Emerging freelance curator Nikki Hawkins was appointed to work with The Arts Development Company to curate the 2018 Lyme Regis Sculpture Trail, funded by Lyme Regis Town Council and Lyme Forward. Here Nikki walks us through the process from selecting sculptures, working with artists and partners to final installation:
After my appointment to the project, the first stage was meeting the team at The Arts Development Company to select the final pieces from the submissions. With four plinths to fill we were looking for existing sculptures that created a cohesive group, whilst offering opportunities to both new and established artists from across Dorset.
Next was a site meeting at Langmoor Gardens in Lyme Regis with the project partners Adrian Rathbone from Lyme Forward, Mark Green from Lyme Regis Town Council and the project founder and previous curator John Calder. On a rather wet winters day, we headed out to find the ‘hidden’ plinth systems in the garden; some were so well hidden John needed his special plinth divining rod to locate them. Well almost all of them, one is still eluding us to date!
I then contacted the selected artists from Dorset to discuss some of the more technical logistics of how to secure their work and material considerations; one is made of sheet lead for example which necessitated a site away from direct access by the public. A key aspect I learnt on working in the public realm is how this impacts on the way sculpture is installed and sited, as there is no monitoring or gallery style security.
Brendon Murless’ stunning The Air We Breathe would sit flanked by two hedges with clear views beyond to enhance the silhouette of his sculpture.
While Carrie Mason Breaking Through’s organic form would look perfect amongst the pebbles on the lower pavilion roof:
We had also chosen Isla Chaney’s beautiful new ceramic sculptures Open Form 1 and 2, which needed to be sited in a protected location but visible.
Cleo, Isla and I then headed back to Lyme Regis for another site meeting to decide on suitable locations.
We took into account the scale of the gardens and multiple pathways for visitors to explore.
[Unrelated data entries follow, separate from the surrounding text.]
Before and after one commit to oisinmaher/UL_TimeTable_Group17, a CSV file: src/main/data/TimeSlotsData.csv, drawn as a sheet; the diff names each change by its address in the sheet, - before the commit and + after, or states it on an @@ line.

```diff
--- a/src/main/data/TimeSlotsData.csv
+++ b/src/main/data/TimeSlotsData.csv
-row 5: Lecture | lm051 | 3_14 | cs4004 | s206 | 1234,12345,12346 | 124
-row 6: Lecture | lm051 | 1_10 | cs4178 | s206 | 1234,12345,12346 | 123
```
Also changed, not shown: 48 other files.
With this in mind, we decided to retain the existing four sculptures in the gardens to enhance the trail and create content at both the east and west end.
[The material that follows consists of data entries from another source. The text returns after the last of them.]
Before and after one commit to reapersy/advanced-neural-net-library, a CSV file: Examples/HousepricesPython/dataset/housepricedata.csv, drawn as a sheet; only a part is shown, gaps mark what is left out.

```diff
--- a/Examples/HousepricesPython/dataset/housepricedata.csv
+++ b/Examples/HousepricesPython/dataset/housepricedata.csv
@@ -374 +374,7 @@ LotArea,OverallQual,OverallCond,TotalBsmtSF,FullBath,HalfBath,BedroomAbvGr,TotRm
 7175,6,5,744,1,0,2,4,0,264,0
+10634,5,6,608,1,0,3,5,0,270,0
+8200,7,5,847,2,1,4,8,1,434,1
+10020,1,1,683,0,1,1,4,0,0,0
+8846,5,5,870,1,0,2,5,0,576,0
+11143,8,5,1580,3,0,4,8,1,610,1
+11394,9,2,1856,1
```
Final installation day was thankfully sunny and warm despite the forecast and a number of us wearing thermals! John Calder joined us armed with specialist equipment including metal grids, sledgehammers, drills and even a portable jig for cutting posts to the right angle!
After the obligatory ‘thinking juice’ coffee, work commenced and in a matter of a few hours, all the work was installed. Posts were bashed, concrete blocks painted, grids buried under pebbles, name plaques installed and only one sandwich stolen by the ever helpful seagulls!
It has been an amazing experience to curate my first outdoor public sculpture trail. My network has now grown to those I hope to work with again on future projects.
A big thank you to The Arts Development Company, especially team member Cleo Evans for this opportunity and in particular a big thank you to John Calder for all his incredible input, enthusiasm and support. It really was a fantastic team effort.
Having learnt a great deal through this process, I am keen to work with the team to secure future funding to develop and continue the trail. But for now, I am working on producing a short film on the South Dorset Ridgeway in winter!
Read more about the Lyme Sculpture Trail at Langmoor Gardens here
See the final Land of Bone and Stone South Dorset Ridgeway film Nikki also worked on here